England: Day 17: Hampstead Heath

Today was a relatively low-key day. Liam was feeling a good deal better after 12 hours of sleep and letting his fever run its course, but other family members were beginning to show signs of illness. We spent a good deal of the day pottering about the house, laying low and resting. On towards afternoon, however, I decided that we desperately needed to do something London specific, so I dragged Emily and Liam off to nearby Hampstead Heath for a hike.

Hampstead Heath is one of the larger parks in London, which means it’s huge. While there are a number of nice foot and bicycle trails through it, it’s not cultivated to the degree that some of the other parks are, giving it a nice “walk through the woods” feel. We started on the west side of the park, near the tube station, and walked generally east, mostly along the bicycle trail that bisects the green space. We passed a variety of people, the usual assortment of large and extremely friendly dogs, and a number of cyclists as we wended our way through the leafy expanse. While there are no wild cactus to speak of here in England, due presumably to the cold winters, there are a variety of other plants to be careful of — berry bushes with thorns, pointy holly leaves, and my personal nemesis, stinging nettle.

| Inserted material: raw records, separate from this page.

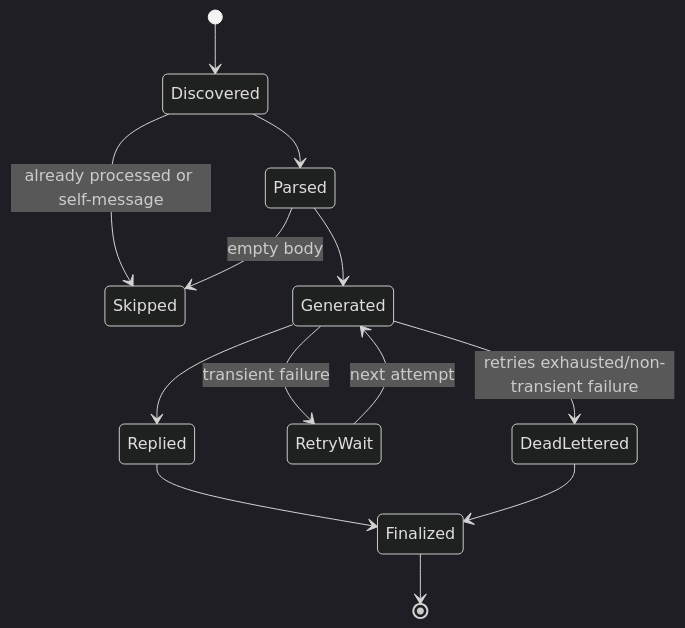
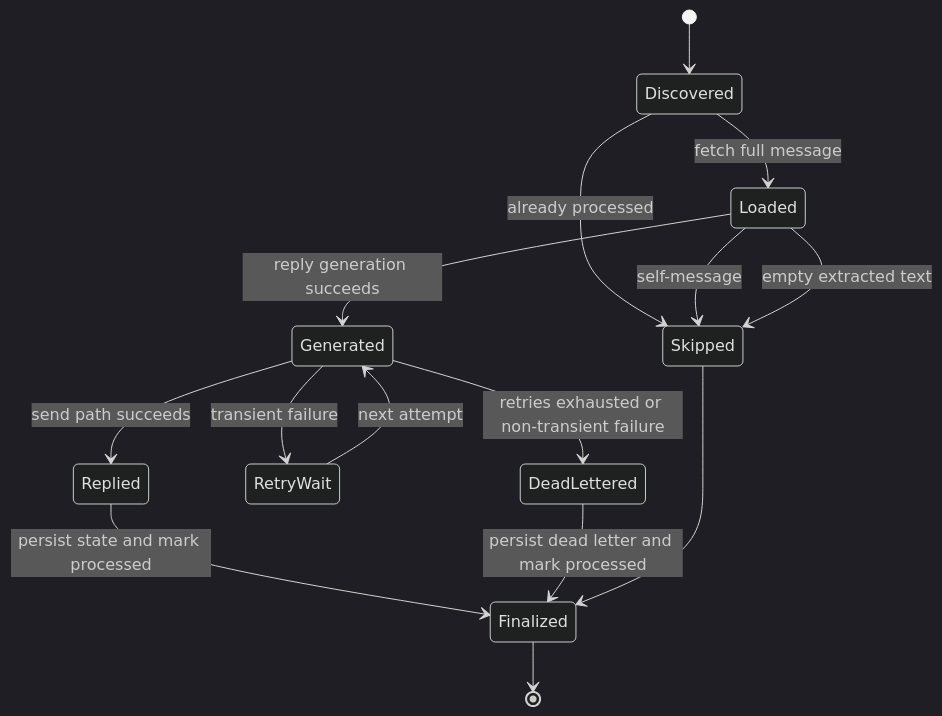
One commit to LunarMothStudios/Canna-Mailroom changed the fourth of 4 diagrams in docs/runtime-and-pipeline.md. Above: the diagram before and after it, drawn with Mermaid (dark theme). The commit also changed other lines of this file and 16 other files, not shown here.

````diff
--- a/docs/runtime-and-pipeline.md
+++ b/docs/runtime-and-pipeline.md
@@ -101,15 +166,17 @@
 ```mermaid
 stateDiagram-v2
     [*] --> Discovered
-    Discovered --> Skipped: already processed or self-message
-    Discovered --> Parsed
-    Parsed --> Skipped: empty body
-    Parsed --> Generated
-    Generated --> Replied
+    Discovered --> Skipped: already processed
+    Discovered --> Loaded: fetch full message
+    Loaded --> Skipped: self-message
+    Loaded --> Skipped: empty extracted text
+    Loaded --> Generated: reply generation succeeds
+    Generated --> Replied: send path succeeds
     Generated --> RetryWait: transient failure
     RetryWait --> Generated: next attempt
-    Generated --> DeadLettered: retries exhausted/non-transient failure
-    Replied --> Finalized
-    DeadLettered --> Finalized
+    Generated --> DeadLettered: retries exhausted or non-transient failure
+    Replied --> Finalized: persist state and mark processed
+    DeadLettered --> Finalized: persist dead letter and mark processed
+    Skipped --> Finalized
     Finalized --> [*]
 ```
````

After about 30 minutes of meandering vaguely eastward, we saw a large which we decided to climb. This turned out to be Parliament Hill, the heart of the Heath, from which one is afforded a smashing panorama of the city. I was a bit baffled by the abundance of park benches that topped the hill and were scattered extremely liberally throughout the rest of the park until I noticed that each of them bore a dedication, and had apparently been sponsored by someone to whom the Heath had been meaningful — rather a nifty way to give something back to others who enjoy it.

From the top of the hill, we saw “The Writer” — a huge, orange sculpture of a table and chair that towered 60 feet or so in the air, dwarfing the people who wandered about below it. Some rain had accumulated on the tabletop during the night, and as the wind picked up as we passed, the water blew off the edge and doused a gaggle of preadolescents who were playing below, eliciting bafflement and then hilarious shrieks. From there we sauntered over to a cafe (the parks here seem rife with them), and brought our sandwiches over to the public bowling green to watch a group of six septuagenarians demonstrate the finer points of lawn bowling. After 20 minutes of munching and watching, we caught a bus and headed back to the house.

Supermarket note: One thing I find absolutely wonderful about shopping for food here is that all the produce has listed on its label not only the usual weight and price, but also what part of England it was “Grown In” and whom it was “Grown By.” Though it may not actually reflect business realities, it makes one feel much closer to the farmer and as if someone has a personal stake in the food you buy — much more so than does buying from Agrico’s Worldwide Lettuce Consortium back in the States.